Without omitting anything, return the records precisely as given.

[Content revision data]
————————

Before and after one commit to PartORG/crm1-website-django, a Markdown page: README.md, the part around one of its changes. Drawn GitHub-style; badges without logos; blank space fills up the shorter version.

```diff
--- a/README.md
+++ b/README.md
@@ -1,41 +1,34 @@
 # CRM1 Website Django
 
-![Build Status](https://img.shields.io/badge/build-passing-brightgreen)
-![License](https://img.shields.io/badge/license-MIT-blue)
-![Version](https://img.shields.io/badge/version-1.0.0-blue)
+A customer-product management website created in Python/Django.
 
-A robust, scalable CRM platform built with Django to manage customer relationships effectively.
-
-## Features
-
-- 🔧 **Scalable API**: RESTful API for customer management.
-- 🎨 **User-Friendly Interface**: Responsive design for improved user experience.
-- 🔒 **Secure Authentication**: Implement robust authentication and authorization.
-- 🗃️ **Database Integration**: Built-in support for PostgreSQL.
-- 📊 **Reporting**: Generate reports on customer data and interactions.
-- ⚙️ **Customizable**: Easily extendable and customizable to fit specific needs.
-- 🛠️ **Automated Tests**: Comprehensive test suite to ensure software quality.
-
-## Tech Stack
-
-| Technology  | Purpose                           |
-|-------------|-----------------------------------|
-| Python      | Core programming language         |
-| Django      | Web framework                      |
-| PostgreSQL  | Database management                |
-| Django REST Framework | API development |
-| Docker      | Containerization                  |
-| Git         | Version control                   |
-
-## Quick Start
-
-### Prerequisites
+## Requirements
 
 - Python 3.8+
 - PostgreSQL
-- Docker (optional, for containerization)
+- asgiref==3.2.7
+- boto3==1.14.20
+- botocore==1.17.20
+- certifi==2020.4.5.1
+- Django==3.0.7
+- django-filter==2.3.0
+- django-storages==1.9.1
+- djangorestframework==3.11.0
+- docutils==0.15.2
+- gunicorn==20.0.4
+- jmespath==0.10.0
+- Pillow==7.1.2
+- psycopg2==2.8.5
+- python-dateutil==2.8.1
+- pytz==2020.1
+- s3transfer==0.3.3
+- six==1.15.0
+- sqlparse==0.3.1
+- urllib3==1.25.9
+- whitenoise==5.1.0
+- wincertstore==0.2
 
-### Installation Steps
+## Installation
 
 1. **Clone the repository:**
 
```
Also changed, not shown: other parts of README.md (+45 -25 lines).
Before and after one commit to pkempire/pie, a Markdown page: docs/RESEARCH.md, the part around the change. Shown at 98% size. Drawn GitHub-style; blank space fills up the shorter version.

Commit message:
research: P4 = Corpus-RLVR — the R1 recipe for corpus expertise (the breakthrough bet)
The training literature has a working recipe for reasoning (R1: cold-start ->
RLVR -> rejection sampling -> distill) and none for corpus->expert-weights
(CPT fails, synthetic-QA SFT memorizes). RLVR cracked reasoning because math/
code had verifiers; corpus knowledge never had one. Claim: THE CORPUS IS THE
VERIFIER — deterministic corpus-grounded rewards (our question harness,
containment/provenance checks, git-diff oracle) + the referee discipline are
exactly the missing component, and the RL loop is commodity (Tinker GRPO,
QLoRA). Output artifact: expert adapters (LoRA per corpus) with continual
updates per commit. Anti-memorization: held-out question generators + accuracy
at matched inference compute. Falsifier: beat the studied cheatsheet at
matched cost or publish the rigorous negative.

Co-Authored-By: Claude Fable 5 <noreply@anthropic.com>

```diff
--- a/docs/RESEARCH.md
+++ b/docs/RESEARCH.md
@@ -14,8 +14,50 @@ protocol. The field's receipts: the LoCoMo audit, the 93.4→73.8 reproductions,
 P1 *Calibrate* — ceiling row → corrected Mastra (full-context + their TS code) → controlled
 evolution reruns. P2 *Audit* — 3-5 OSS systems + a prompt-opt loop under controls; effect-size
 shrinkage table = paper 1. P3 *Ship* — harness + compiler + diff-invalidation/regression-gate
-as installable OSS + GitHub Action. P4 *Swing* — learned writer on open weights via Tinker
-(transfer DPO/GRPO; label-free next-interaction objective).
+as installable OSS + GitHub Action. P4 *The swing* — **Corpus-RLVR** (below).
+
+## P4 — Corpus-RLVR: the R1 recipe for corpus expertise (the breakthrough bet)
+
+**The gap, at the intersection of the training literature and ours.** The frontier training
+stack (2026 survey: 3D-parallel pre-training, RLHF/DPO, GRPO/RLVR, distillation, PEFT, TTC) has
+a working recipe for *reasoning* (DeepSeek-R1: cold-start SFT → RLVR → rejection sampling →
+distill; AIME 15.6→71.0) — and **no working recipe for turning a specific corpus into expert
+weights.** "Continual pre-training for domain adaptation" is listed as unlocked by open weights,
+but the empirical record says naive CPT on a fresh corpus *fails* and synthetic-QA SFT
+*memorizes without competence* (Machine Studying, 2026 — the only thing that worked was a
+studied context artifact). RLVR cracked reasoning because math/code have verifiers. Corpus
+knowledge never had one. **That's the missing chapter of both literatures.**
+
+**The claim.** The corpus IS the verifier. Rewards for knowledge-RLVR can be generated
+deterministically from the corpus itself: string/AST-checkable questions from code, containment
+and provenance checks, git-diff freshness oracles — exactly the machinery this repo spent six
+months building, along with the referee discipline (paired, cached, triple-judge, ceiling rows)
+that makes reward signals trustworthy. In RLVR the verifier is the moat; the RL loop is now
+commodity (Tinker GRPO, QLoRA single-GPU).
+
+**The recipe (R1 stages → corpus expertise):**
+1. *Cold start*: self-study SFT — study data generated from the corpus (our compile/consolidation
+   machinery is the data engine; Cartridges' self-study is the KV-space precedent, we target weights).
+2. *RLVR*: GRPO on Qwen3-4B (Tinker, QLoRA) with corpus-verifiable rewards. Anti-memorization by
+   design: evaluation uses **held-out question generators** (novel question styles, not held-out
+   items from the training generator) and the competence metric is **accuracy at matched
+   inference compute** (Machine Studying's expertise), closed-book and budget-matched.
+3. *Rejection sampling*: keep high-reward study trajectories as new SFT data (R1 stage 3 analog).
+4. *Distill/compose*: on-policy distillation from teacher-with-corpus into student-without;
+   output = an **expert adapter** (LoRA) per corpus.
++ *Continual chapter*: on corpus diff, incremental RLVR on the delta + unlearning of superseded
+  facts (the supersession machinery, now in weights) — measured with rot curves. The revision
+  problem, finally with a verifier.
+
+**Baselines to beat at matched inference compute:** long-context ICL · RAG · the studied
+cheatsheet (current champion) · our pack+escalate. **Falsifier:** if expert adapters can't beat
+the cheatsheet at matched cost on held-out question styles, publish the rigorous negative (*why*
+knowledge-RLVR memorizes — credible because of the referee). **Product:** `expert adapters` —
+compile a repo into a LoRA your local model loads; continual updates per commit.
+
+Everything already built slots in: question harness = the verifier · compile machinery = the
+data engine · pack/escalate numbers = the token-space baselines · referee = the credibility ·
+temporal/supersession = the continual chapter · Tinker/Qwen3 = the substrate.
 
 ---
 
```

————————

◆ Result
Before and after one commit to PartORG/crm1-website-django, a Markdown page: README.md, the part around one of its changes. Drawn GitHub-style; badges without logos; blank space fills up the shorter version.

```diff
--- a/README.md
+++ b/README.md
@@ -1,41 +1,34 @@
 # CRM1 Website Django
 
-![Build Status](https://img.shields.io/badge/build-passing-brightgreen)
-![License](https://img.shields.io/badge/license-MIT-blue)
-![Version](https://img.shields.io/badge/version-1.0.0-blue)
+A customer-product management website created in Python/Django.
 
-A robust, scalable CRM platform built with Django to manage customer relationships effectively.
-
-## Features
-
-- 🔧 **Scalable API**: RESTful API for customer management.
-- 🎨 **User-Friendly Interface**: Responsive design for improved user experience.
-- 🔒 **Secure Authentication**: Implement robust authentication and authorization.
-- 🗃️ **Database Integration**: Built-in support for PostgreSQL.
-- 📊 **Reporting**: Generate reports on customer data and interactions.
-- ⚙️ **Customizable**: Easily extendable and customizable to fit specific needs.
-- 🛠️ **Automated Tests**: Comprehensive test suite to ensure software quality.
-
-## Tech Stack
-
-| Technology  | Purpose                           |
-|-------------|-----------------------------------|
-| Python      | Core programming language         |
-| Django      | Web framework                      |
-| PostgreSQL  | Database management                |
-| Django REST Framework | API development |
-| Docker      | Containerization                  |
-| Git         | Version control                   |
-
-## Quick Start
-
-### Prerequisites
+## Requirements
 
 - Python 3.8+
 - PostgreSQL
-- Docker (optional, for containerization)
+- asgiref==3.2.7
+- boto3==1.14.20
+- botocore==1.17.20
+- certifi==2020.4.5.1
+- Django==3.0.7
+- django-filter==2.3.0
+- django-storages==1.9.1
+- djangorestframework==3.11.0
+- docutils==0.15.2
+- gunicorn==20.0.4
+- jmespath==0.10.0
+- Pillow==7.1.2
+- psycopg2==2.8.5
+- python-dateutil==2.8.1
+- pytz==2020.1
+- s3transfer==0.3.3
+- six==1.15.0
+- sqlparse==0.3.1
+- urllib3==1.25.9
+- whitenoise==5.1.0
+- wincertstore==0.2
 
-### Installation Steps
+## Installation
 
 1. **Clone the repository:**
 
```
Also changed, not shown: other parts of README.md (+45 -25 lines).
Before and after one commit to pkempire/pie, a Markdown page: docs/RESEARCH.md, the part around the change. Shown at 98% size. Drawn GitHub-style; blank space fills up the shorter version.

Commit message:
research: P4 = Corpus-RLVR — the R1 recipe for corpus expertise (the breakthrough bet)
The training literature has a working recipe for reasoning (R1: cold-start ->
RLVR -> rejection sampling -> distill) and none for corpus->expert-weights
(CPT fails, synthetic-QA SFT memorizes). RLVR cracked reasoning because math/
code had verifiers; corpus knowledge never had one. Claim: THE CORPUS IS THE
VERIFIER — deterministic corpus-grounded rewards (our question harness,
containment/provenance checks, git-diff oracle) + the referee discipline are
exactly the missing component, and the RL loop is commodity (Tinker GRPO,
QLoRA). Output artifact: expert adapters (LoRA per corpus) with continual
updates per commit. Anti-memorization: held-out question generators + accuracy
at matched inference compute. Falsifier: beat the studied cheatsheet at
matched cost or publish the rigorous negative.

Co-Authored-By: Claude Fable 5 <noreply@anthropic.com>

```diff
--- a/docs/RESEARCH.md
+++ b/docs/RESEARCH.md
@@ -14,8 +14,50 @@ protocol. The field's receipts: the LoCoMo audit, the 93.4→73.8 reproductions,
 P1 *Calibrate* — ceiling row → corrected Mastra (full-context + their TS code) → controlled
 evolution reruns. P2 *Audit* — 3-5 OSS systems + a prompt-opt loop under controls; effect-size
 shrinkage table = paper 1. P3 *Ship* — harness + compiler + diff-invalidation/regression-gate
-as installable OSS + GitHub Action. P4 *Swing* — learned writer on open weights via Tinker
-(transfer DPO/GRPO; label-free next-interaction objective).
+as installable OSS + GitHub Action. P4 *The swing* — **Corpus-RLVR** (below).
+
+## P4 — Corpus-RLVR: the R1 recipe for corpus expertise (the breakthrough bet)
+
+**The gap, at the intersection of the training literature and ours.** The frontier training
+stack (2026 survey: 3D-parallel pre-training, RLHF/DPO, GRPO/RLVR, distillation, PEFT, TTC) has
+a working recipe for *reasoning* (DeepSeek-R1: cold-start SFT → RLVR → rejection sampling →
+distill; AIME 15.6→71.0) — and **no working recipe for turning a specific corpus into expert
+weights.** "Continual pre-training for domain adaptation" is listed as unlocked by open weights,
+but the empirical record says naive CPT on a fresh corpus *fails* and synthetic-QA SFT
+*memorizes without competence* (Machine Studying, 2026 — the only thing that worked was a
+studied context artifact). RLVR cracked reasoning because math/code have verifiers. Corpus
+knowledge never had one. **That's the missing chapter of both literatures.**
+
+**The claim.** The corpus IS the verifier. Rewards for knowledge-RLVR can be generated
+deterministically from the corpus itself: string/AST-checkable questions from code, containment
+and provenance checks, git-diff freshness oracles — exactly the machinery this repo spent six
+months building, along with the referee discipline (paired, cached, triple-judge, ceiling rows)
+that makes reward signals trustworthy. In RLVR the verifier is the moat; the RL loop is now
+commodity (Tinker GRPO, QLoRA single-GPU).
+
+**The recipe (R1 stages → corpus expertise):**
+1. *Cold start*: self-study SFT — study data generated from the corpus (our compile/consolidation
+   machinery is the data engine; Cartridges' self-study is the KV-space precedent, we target weights).
+2. *RLVR*: GRPO on Qwen3-4B (Tinker, QLoRA) with corpus-verifiable rewards. Anti-memorization by
+   design: evaluation uses **held-out question generators** (novel question styles, not held-out
+   items from the training generator) and the competence metric is **accuracy at matched
+   inference compute** (Machine Studying's expertise), closed-book and budget-matched.
+3. *Rejection sampling*: keep high-reward study trajectories as new SFT data (R1 stage 3 analog).
+4. *Distill/compose*: on-policy distillation from teacher-with-corpus into student-without;
+   output = an **expert adapter** (LoRA) per corpus.
++ *Continual chapter*: on corpus diff, incremental RLVR on the delta + unlearning of superseded
+  facts (the supersession machinery, now in weights) — measured with rot curves. The revision
+  problem, finally with a verifier.
+
+**Baselines to beat at matched inference compute:** long-context ICL · RAG · the studied
+cheatsheet (current champion) · our pack+escalate. **Falsifier:** if expert adapters can't beat
+the cheatsheet at matched cost on held-out question styles, publish the rigorous negative (*why*
+knowledge-RLVR memorizes — credible because of the referee). **Product:** `expert adapters` —
+compile a repo into a LoRA your local model loads; continual updates per commit.
+
+Everything already built slots in: question harness = the verifier · compile machinery = the
+data engine · pack/escalate numbers = the token-space baselines · referee = the credibility ·
+temporal/supersession = the continual chapter · Tinker/Qwen3 = the substrate.
 
 ---
 
```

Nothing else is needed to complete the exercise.